LOBBYISTS: Debate Over Prescription Drugs Creates Unusual Enemies
The current debate over prescription drug benefits not only divides Democrats from Republicans, it pits two large, influential lobbies against one another -- the Health Insurance Association of America and the Pharmaceutical Research and Manufacturers of America, the New York Times reports. For several months, the pharmaceutical industry has been arguing on Capitol Hill and in broad advertisements that private insurance companies should offer prescription drug benefits. In a recent advertisement, the pharmaceutical industry argued that the Democrats' proposal to add a prescription drug benefit to Medicare "would hurt the industry, slow research and ultimately harm patients."
Allies No More?
However, the insurance industry, normally an ally of the Republican Party, has voiced objections to the GOP plan, which relies on insurance companies to offer prescription drug benefits. Even though the GOP plan would offer insurers subsidies, HIAA officials argue that private companies would face difficulties offering an inexpensive product and making a profit while drug prices keep climbing and the elderly, who take the most medications, would be purchasing the coverage. Chip Kahn, president of HIAA, testified before a House committee earlier this month, "We do not believe that private drug-only insurance is a viable concept given the substantial economic and regulatory barriers and problems with adverse selection that would face such a product." Democrats say that the insurance industry's resistance proves that the GOP plan is unrealistic. "This really shows the GOP drug plan to be a mirage," Ronald Pollack, executive director of Families USA, a health care advocacy group, said, adding, "It looks good from a distance, but there's very little there. Notwithstanding the fact that the GOP bill would provide huge subsidies to insurance companies, the insurance companies are still saying, 'We're not going to offer these policies.'" But PhRMA officials counter that a privatized plan would work, since, as PhRMA Executive Vice President Judith Bello testified, the insurance industry has already created private policies for "cancer, sports accidents, emergency room visits, pregnancy complications and campers."

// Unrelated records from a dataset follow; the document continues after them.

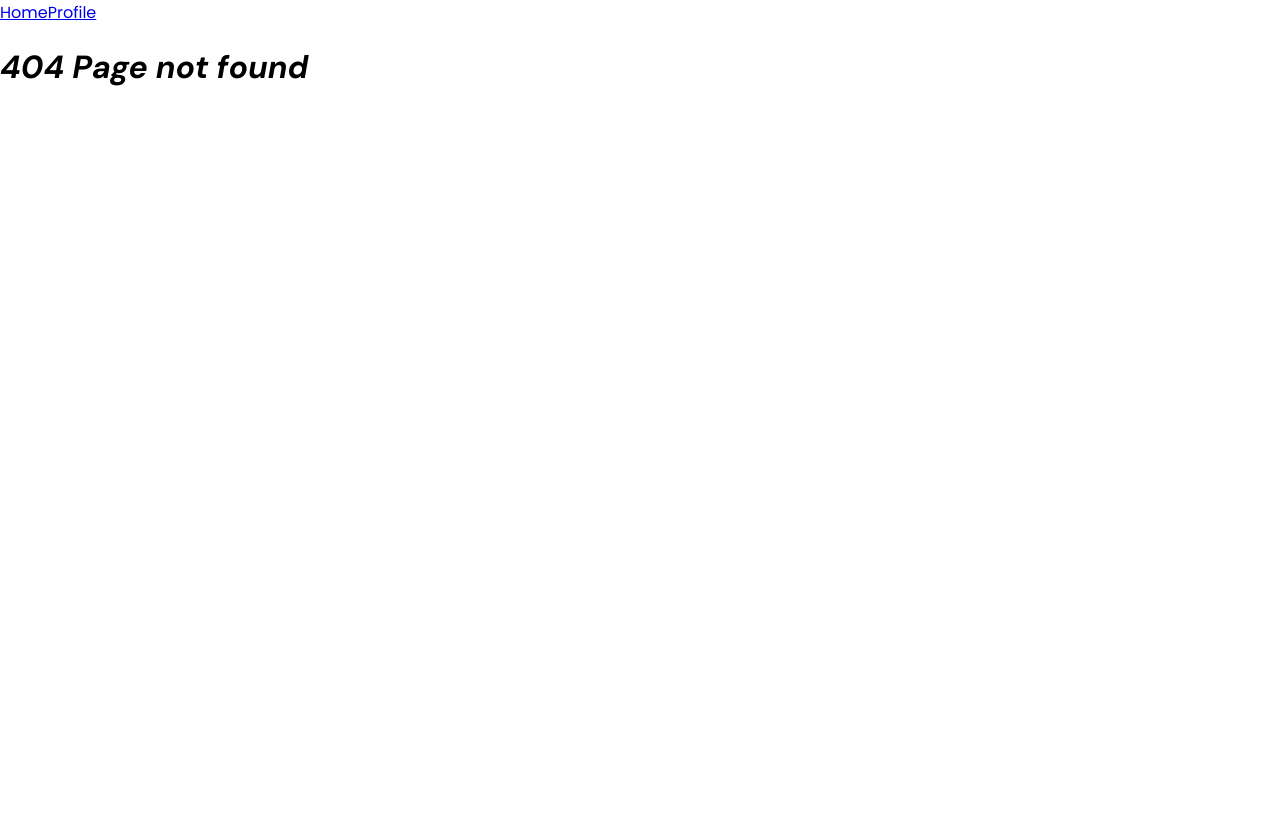
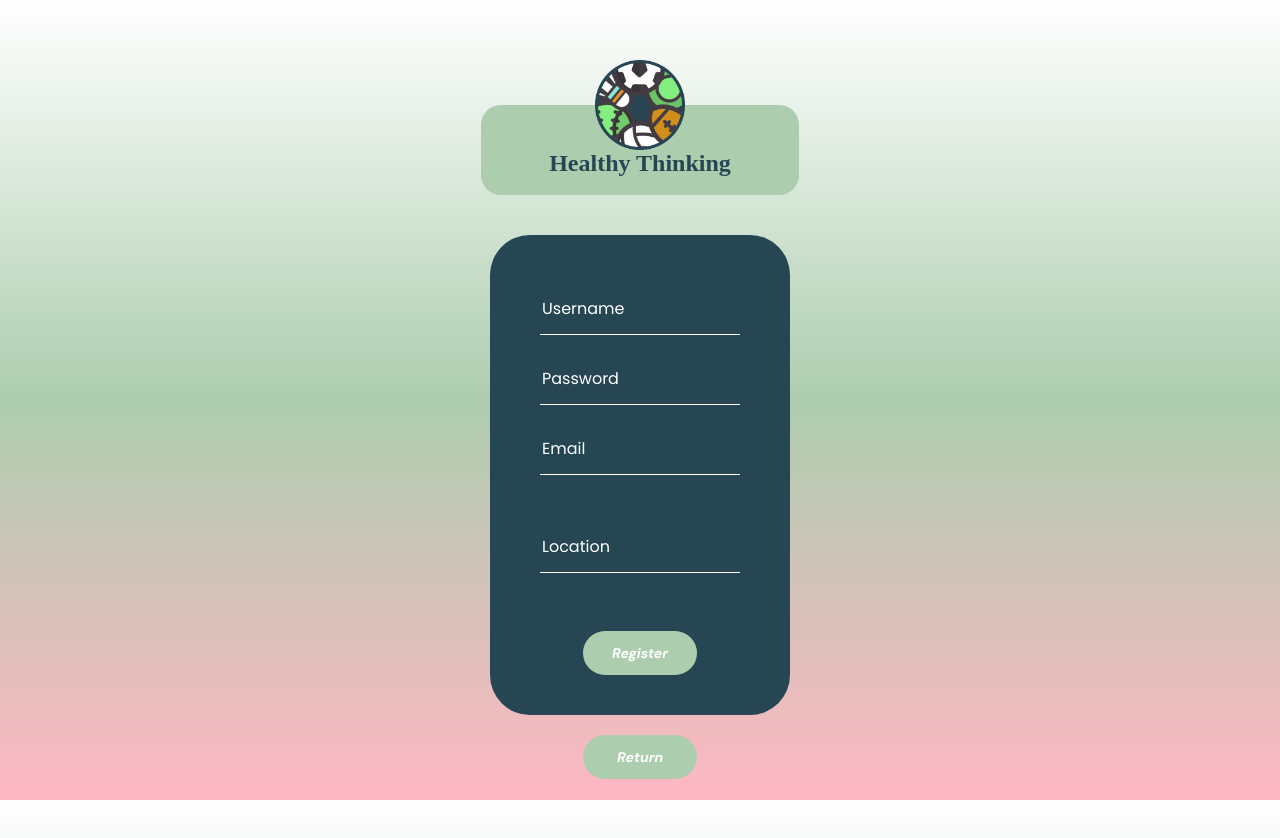
Before and after one commit to Sutteprutt1/Healthy-Thinking-GranCanaria, a React (Create React App) app: page /register in a window 1280 px wide. Before the commit this address had no page. Shown: the top 838 px of the page. Before the commit the page ends 800 px from the top, so only its background shows below. Built offline with nearby package versions, Linux system fonts and the light colour scheme; a web font is replaced by a local one.

Commit message:
styling + gradient fix

```diff
--- a/src/App.js
+++ b/src/App.js
@@ -5,6 +5,7 @@ import { Profile } from "./pages/profile";
 import { Layout } from "./pages/layout";
 import { NoPage } from "./pages/no-page";
 import { Login } from "./pages/login";
+import { Register } from "./pages/register";
 
 export default function App() {
   return (
@@ -12,11 +13,12 @@ export default function App() {
       <Routes>
         <Route path="/" element={<Layout />}>
           <Route index element={<Login />} />
+          <Route path="register" element={<Register />} />
           <Route path="home" element={<Home />} />
           <Route path="profile" element={<Profile />} />
           <Route path="*" element={<NoPage />} />
         </Route>
       </Routes>
     </BrowserRouter>
-  )
+  );
 }
--- a/src/components/globalStyles.js
+++ b/src/components/globalStyles.js
@@ -1,4 +1,4 @@
-import {createGlobalStyle} from "styled-components"
+import { createGlobalStyle } from "styled-components";
 
 // color palette
 export const colors = {
@@ -9,18 +9,18 @@ export const colors = {
   yellow: "#F9A620",
   blue: "#81B9CB",
   black: "#000000",
-}
+};
 
 export const BackgroundGradient = createGlobalStyle`
   body {
-    background: linear-gradient(to bottom, ${colors.pink}, ${colors.white});
-    height: 100vh;
+    background-image: linear-gradient(to bottom, ${colors.pink}, ${colors.white});
+    height: 100%;
   }
 
-`
+`;
 
 export const LoginBackground = createGlobalStyle`
   body {
-    background: linear-gradient(to bottom, ${colors.white}, ${colors.lightGreen}, ${colors.pink});
-    height: 100vh;
-  }`
+    background-image: linear-gradient(to bottom, ${colors.white}, ${colors.lightGreen}, ${colors.pink});
+    height: 100%;
+  }`;
--- /dev/null
+++ b/src/components/register/register.js
@@ -0,0 +1,90 @@
+import authService from "../../services/auth.service.js";
+import { useState } from "react";
+import { useNavigate } from "react-router";
+import {
+  RegisterWrapper,
+  RegisterSection,
+  Form,
+  Input,
+  RegisterButton,
+  ReturnButton,
+} from "./styles.js";
+
+import { LogoCard } from "../logo-card/logoCard.js";
+
+export function UserRegistration() {
+  let navigate = useNavigate();
+
+  const initialUserState = {
+    username: "",
+    email: "",
+    password: "",
+    location: "",
+  };
+
+  const [user, setUser] = useState(initialUserState);
+
+  const handleInputChange = (event) => {
+    const { name, value } = event.target;
+    setUser({ ...user, [name]: value });
+  };
+
+  const onSubmit = (event) => {
+    event.preventDefault();
+
+    // create new user
+    authService
+      .register(user)
+      .then((response) => {
+        if (localStorage.getItem("token")) {
+          navigate("/home");
+          console.log(localStorage.getItem("token"));
+        }
+      })
+      .catch((e) => {
+        console.log(e);
+      });
+  };
+
+  return (
+    <>
+      <RegisterSection>
+        <RegisterWrapper>
+          <Input
+            placeholder="Username"
+            type="text"
+            name="username"
+            onChange={handleInputChange}
+            required
+          />
+          <Input
+            placeholder="Password"
+            type="password"
+            name="password"
+            onChange={handleInputChange}
+            required
+          />
+          <Form onSubmit={onSubmit}>
+            <Input
+              placeholder="Email"
+              type="text"
+              name="email"
+              onChange={handleInputChange}
+              required
+            />
+            <Input
+              placeholder="Location"
+              type="text"
+              name="location"
+              onChange={handleInputChange}
+              required
+            />
+
+            <RegisterButton type="submit">Register</RegisterButton>
+          </Form>
+        </RegisterWrapper>
+        <ReturnButton onClick={() => navigate("/")}>Return</ReturnButton>
+      </RegisterSection>
+    </>
+  );
+}
--- /dev/null
+++ b/src/components/register/styles.js
@@ -0,0 +1,78 @@
+import styled from "styled-components";
+import { colors } from "../globalStyles.js";
+
+export const RegisterSection = styled.section`
+  display: flex;
+  flex-direction: column;
+  align-items: center;
+  justify-content: center;
+  width: 100vw;
+  max-height: 100vh;
+  margin: 0 auto;
+  position: absolute;
+  padding-top: 40px;
+`;
+
+export const RegisterWrapper = styled.div`
+  display: flex;
+  flex-direction: column;
+  align-items: center;
+  justify-content: center;
+  background-color: ${colors.darkGreen};
+  width: 300px;
+  height: 480px;
+  border-radius: 40px;
+  margin: 0 auto;
+  align-self: center;
+`;
+
+export const Form = styled.form`
+  display: flex;
+  flex-direction: column;
+  align-items: center;
+  justify-content: center;
+  gap: 28px;
+`;
+
+export const Input = styled.input`
+  width: 200px;
+  height: 50px;
+  margin: 10px;
+  box-sizing: border-box;
+  color: ${colors.white};
+  border: none;
+  background: transparent;
+  border-bottom: 1px solid ${colors.white};
+  outline: none;
+  ::placeholder {
+    color: ${colors.white};
+    font-size: 16px;
+  }
+`;
+
+export const RegisterButton = styled.button`
+  background-color: ${colors.lightGreen};
+  width: 114px;
+  height: 44px;
+  margin-top: 20px;
+  border-radius: 40px;
+  border: none;
+  color: white;
+  text-align: center;
+  font-size: 14px;
+  cursor: pointer;
+`;
+
+export const ReturnButton = styled.button`
+  background-color: ${colors.lightGreen};
+  width: 114px;
+  height: 44px;
+  margin-top: 20px;
+  margin-bottom: 20px;
+  border-radius: 40px;
+  border: none;
+  color: white;
+  text-align: center;
+  font-size: 14px;
+  cursor: pointer;
+`;
--- a/src/index.css
+++ b/src/index.css
@@ -1,27 +1,36 @@
-body {
+body,
+html {
   margin: 0;
-  font-family: 'Poppins', sans-serif;
+  font-family: "Poppins", sans-serif;
   -webkit-font-smoothing: antialiased;
   -moz-osx-font-smoothing: grayscale;
+  height: 100%;
+  margin: 0;
+  background-repeat: no-repeat;
+  background-attachment: fixed;
+}
+
+#root {
+  height: 100%;
 }
 
 code {
-  font-family: source-code-pro, Menlo, Monaco, Consolas, 'Courier New',
+  font-family: source-code-pro, Menlo, Monaco, Consolas, "Courier New",
     monospace;
 }
 
 h1 {
-  font-family: 'DM Sans', sans-serif;
+  font-family: "DM Sans", sans-serif;
   font-style: italic;
   font-weight: 700;
 }
 
 button {
-  font-family: 'DM Sans', sans-serif;
+  font-family: "DM Sans", sans-serif;
   font-style: italic;
   font-weight: 700;
 }
 
 input {
-  font-family: 'Poppins', sans-serif;
+  font-family: "Poppins", sans-serif;
 }
--- a/src/pages/layout.js
+++ b/src/pages/layout.js
@@ -1,12 +1,8 @@
 import { Outlet } from "react-router";
-import { Link } from "react-router-dom";
 
 export function Layout() {
   return (
     <>
-      <Link to="/home">Home</Link>
-      <Link to="/profile">Profile</Link>
-
       <Outlet />
     </>
   );
--- /dev/null
+++ b/src/pages/register.js
@@ -0,0 +1,13 @@
+import { UserRegistration } from "../components/register/register";
+import { LogoCard } from "../components/logo-card/logoCard";
+import { LoginBackground } from "../components/globalStyles";
+
+export function Register() {
+  return (
+    <>
+      <LogoCard />
+      <LoginBackground />
+      <UserRegistration />
+    </>
+  );
+}
--- a/src/services/auth.service.js
+++ b/src/services/auth.service.js
@@ -2,37 +2,36 @@ import axios from "axios";
 
 const API_URL = "http://" + window.location.hostname + ":8081/api/users/";
 
-const register = (username, email, password, location) => {
-  return axios.post(API_URL + "signup", {
-    username,
-    email,
-    password,
-    location
-  });
+const register = (user) => {
+  return axios.post(API_URL + "signup", user);
 };
 
 const login = (user) => {
-
   return axios
-    .post(API_URL + "signin", {
-      withCredentials: true,
-      headers: {
-        "Accept": "application/json",
-        "Content-Type": "application/json"
+    .post(
+      API_URL + "signin",
+      {
+        withCredentials: true,
+        headers: {
+          Accept: "application/json",
+          "Content-Type": "application/json",
+        },
+      },
+      {
+        auth: {
+          username: user.email,
+          password: user.password,
+        },
       }
-    }, {
-      auth: {
-        username: user.email,
-        password: user.password
-      }
-    })
+    )
     .then((response) => {
       if (response.data.access_token) {
-        localStorage.setItem('token', response.data.access_token)
-        localStorage.setItem('userId', response.data.user.id)
+        localStorage.setItem("token", response.data.access_token);
+        localStorage.setItem("userId", response.data.user.id);
       }
       // return response.data;
-    }).catch(err => {
+    })
+    .catch((err) => {
       console.log(err);
     });
 };
```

John Feehery, a spokesperson for House Speaker Dennis Hastert (R- Ill.), said that the GOP plan "will create a huge pot of money that the private market will want to get involved in. The fact is, this is a great benefit for seniors and we've already had some movement from the private sector that they will be interested in it." But critics point to Medicare+Choice, the last major effort to privatize health benefits. Rep. Benjamin Cardin (D-Md.) contended that the plan "by anyone's analysis has not worked" and points to the large numbers of private HMOs that have pulled out of the Medicare program because of its unprofitability (Toner, 6/25).